I have a cat.
Since I’m a veterinarian, that probably doesn’t come as a big surprise to many.
But I have a...radioactive cat!
That’s right – I have a dyed-in-the-wool, glowing green, isotope-emitting, half-life-y radioactive cat. And I paid actual money to make him that way.
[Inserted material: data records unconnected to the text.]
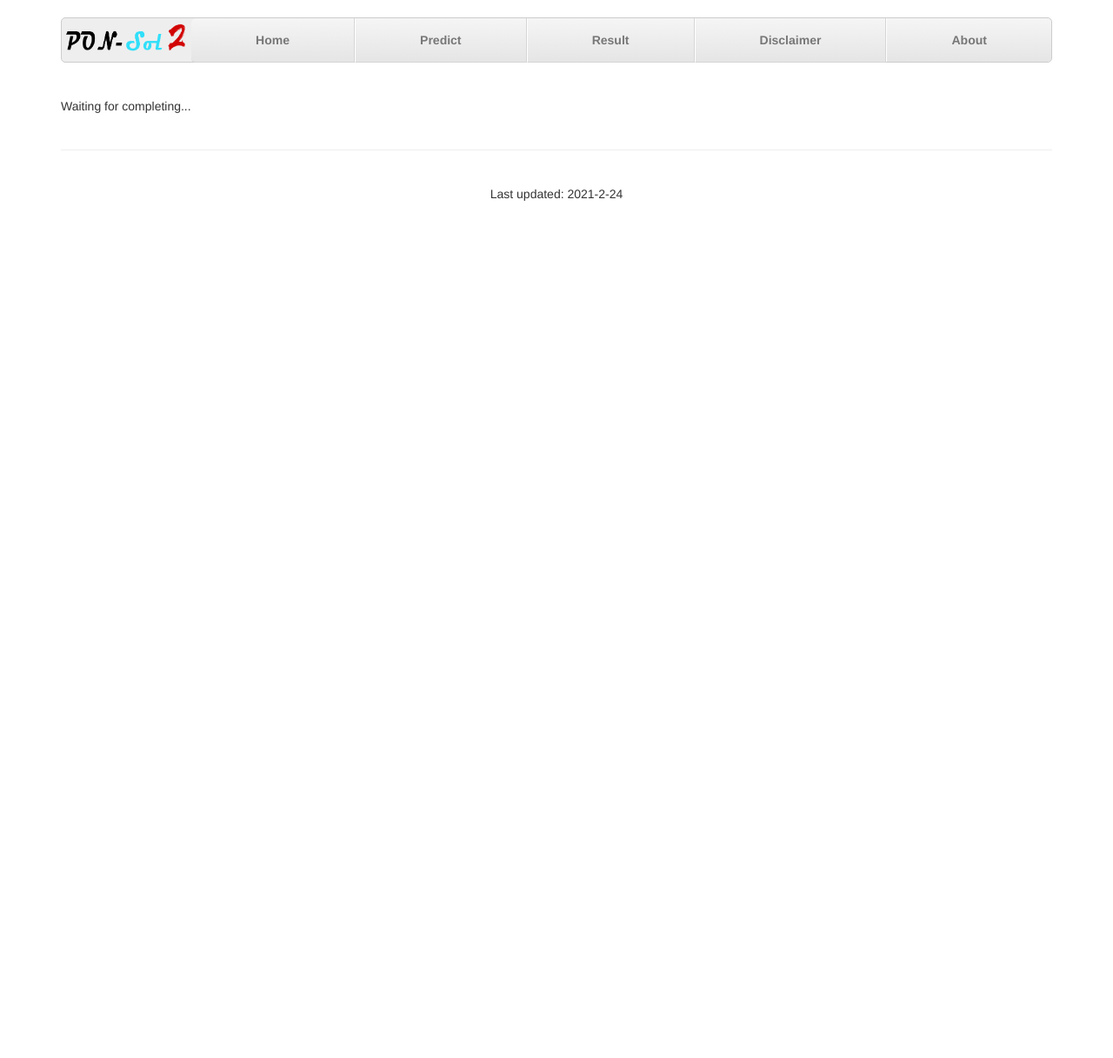
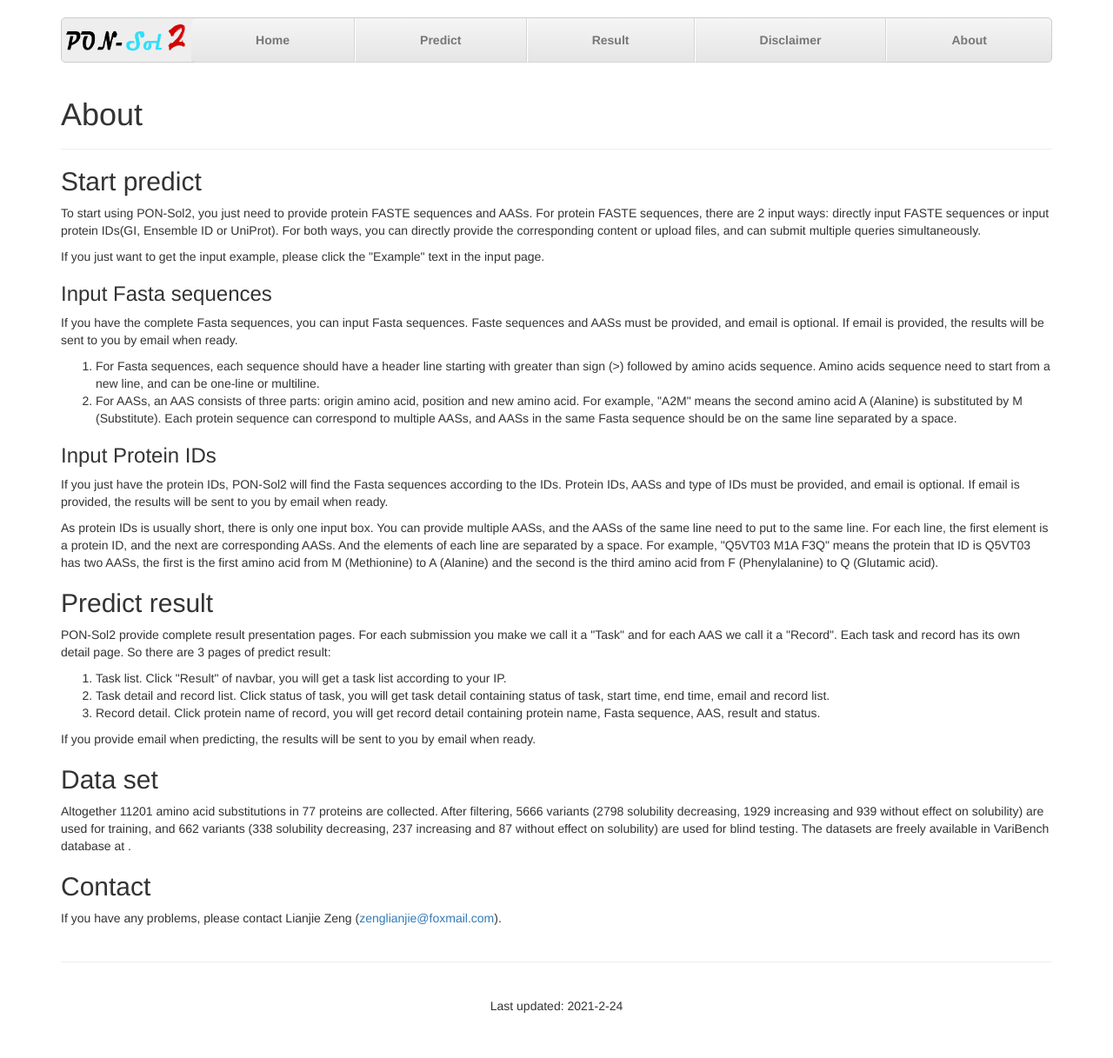
Before and after one commit to XDcat/PonSol2_Web, a Django app: page /ponsol2/about/ in a window 1280 px wide. Shown: the whole page at 87% size. Before the commit the page ends 231 px from the top, so only its background shows below. Run offline with Django 3.2, Linux system fonts and the light colour scheme; parts of the project's set-up code (start-up, migrations or seed data) failed here and were passed over; some libraries are stand-ins or nearby versions.

Commit message:
添加About页。

```diff
--- a/ponsol2web/mail_utils.py
+++ b/ponsol2web/mail_utils.py
@@ -28,7 +28,7 @@ def send_result(task_id, ):
         records = task.record_set.all()
         records_info = []
         for i, record in enumerate(records):
-            records_info.append("{}. {}, {}, {}".format(i, record.name, record.aa, record.get_solubility_display()))
+            records_info.append("{}. {}, {}, {}".format(i+1, record.name, record.aa, record.get_solubility_display()))
 
         msg = ["\n".join(records_info), ]
         msg = "\n".join(msg)
--- a/ponsol2web/templates/ponsol2web/about.html
+++ b/ponsol2web/templates/ponsol2web/about.html
@@ -2,5 +2,74 @@
 {% block title %} About {% endblock %}
 
 {% block content %}
-    <p>Waiting for completing...</p>
+    <div class="page-header">
+        <h1>About<small></small></h1>
+    </div>
+    <div>
+        <h2>Start predict</h2>
+        <p>To start using PON-Sol2, you just need to provide protein FASTE sequences and AASs. For protein FASTE
+            sequences,
+            there are 2 input ways: directly input FASTE sequences or input protein IDs(GI, Ensemble ID or UniProt). For
+            both ways, you can directly provide the corresponding content or upload files, and can submit multiple
+            queries
+            simultaneously.</p>
+        <p>If you just want to get the input example, please click the &quot;Example&quot; text in the input page.</p>
+        <h3>Input Fasta sequences</h3>
+        <p>If you have the complete Fasta sequences, you can input Fasta sequences. Faste sequences and AASs must be
+            provided, and email is optional. If email is provided, the results will be sent to you by email when
+            ready. </p>
+        <ol start=''>
+            <li>For Fasta sequences, each sequence should have a header line starting with greater than sign (&gt;)
+                followed
+                by amino acids sequence. Amino acids sequence need to start from a new line, and can be one-line or
+                multiline.
+            </li>
+            <li>For AASs, an AAS consists of three parts: origin amino acid, position and new amino acid. For example,
+                &quot;A2M&quot; means the second amino acid A (Alanine) is substituted by M (Substitute). Each protein
+                sequence can correspond to multiple AASs, and AASs in the same Fasta sequence should be on the same line
+                separated by a space.
+            </li>
+
+        </ol>
+        <h3>Input Protein IDs</h3>
+        <p>If you just have the protein IDs, PON-Sol2 will find the Fasta sequences according to the IDs. Protein IDs,
+            AASs
+            and type of IDs must be provided, and email is optional. If email is provided, the results will be sent to
+            you
+            by email when ready. </p>
+        <p>As protein IDs is usually short, there is only one input box. You can provide multiple AASs, and the AASs of
+            the
+            same line need to put to the same line. For each line, the first element is a protein ID, and the next are
+            corresponding AASs. And the elements of each line are separated by a space. For example, &quot;Q5VT03 M1A
+            F3Q&quot;
+            means the protein that ID is Q5VT03 has two AASs, the first is the first amino acid from M (Methionine) to A
+            (Alanine) and the second is the third amino acid from F (Phenylalanine) to Q (Glutamic acid). </p>
+        <h2>Predict result</h2>
+        <p>PON-Sol2 provide complete result presentation pages. For each submission you make we call it a &quot;Task&quot;
+            and for each AAS we call it a &quot;Record&quot;. Each task and record has its own detail page. So there are
+            3
+            pages of predict result: </p>
+        <ol start=''>
+            <li>Task list. Click &quot;Result&quot; of navbar, you will get a task list according to your IP.</li>
+            <li>Task detail and record list. Click status of task, you will get task detail containing status of task,
+                start
+                time, end time, email and record list.
+            </li>
+            <li>Record detail. Click protein name of record, you will get record detail containing protein name, Fasta
+                sequence, AAS, result and status.
+            </li>
+
+        </ol>
+        <p>If you provide email when predicting, the results will be sent to you by email when ready. </p>
+        <h2>Data set</h2>
+        <p>Altogether 11201 amino acid substitutions in 77 proteins are collected. After filtering, 5666 variants (2798
+            solubility decreasing, 1929 increasing and 939 without effect on solubility) are used for training, and 662
+            variants (338 solubility decreasing, 237 increasing and 87 without effect on solubility) are used for blind
+            testing. The datasets are freely available in VariBench database at .</p>
+        <h2>Contact</h2>
+        <p>If you have any problems, please contact Lianjie Zeng (<a href='mailto:zenglianjie@foxmail.com'
+                                                                     target='_blank'
+                                                                     class='url'>zenglianjie@foxmail.com</a>).</p>
+
+    </div>
 {% endblock %}
--- a/ponsol2web/templates/ponsol2web/index.html
+++ b/ponsol2web/templates/ponsol2web/index.html
@@ -19,7 +19,7 @@
                 There are two input ways that have different input formats. Faste sequences and amino acid substitutions
                 are provided seperatly, or IDs and amino acid substitutions are put together.
             </p>
-            <p><a class="btn btn-primary" href="#" role="button">View details »</a></p>
+            <p><a class="btn btn-primary" href="{% url "ponsol2:about" %}" role="button">View details »</a></p>
         </div>
         <div class="col-lg-4">
             <h2>Dataset</h2>
```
Crispy, the isotope-y cat of the hour, has had a rough life. He is currently about 15, but at the tender age of 2 or 3, some antisociopathic troglodytic knuckle-dragger with a can of lighter fluid and the will to use it set him aflame (and then was promptly captured and ground down into a fine powder, which I sprinkle on my oatmeal daily...I mean incarcerated. That other part was just a dream of mine.)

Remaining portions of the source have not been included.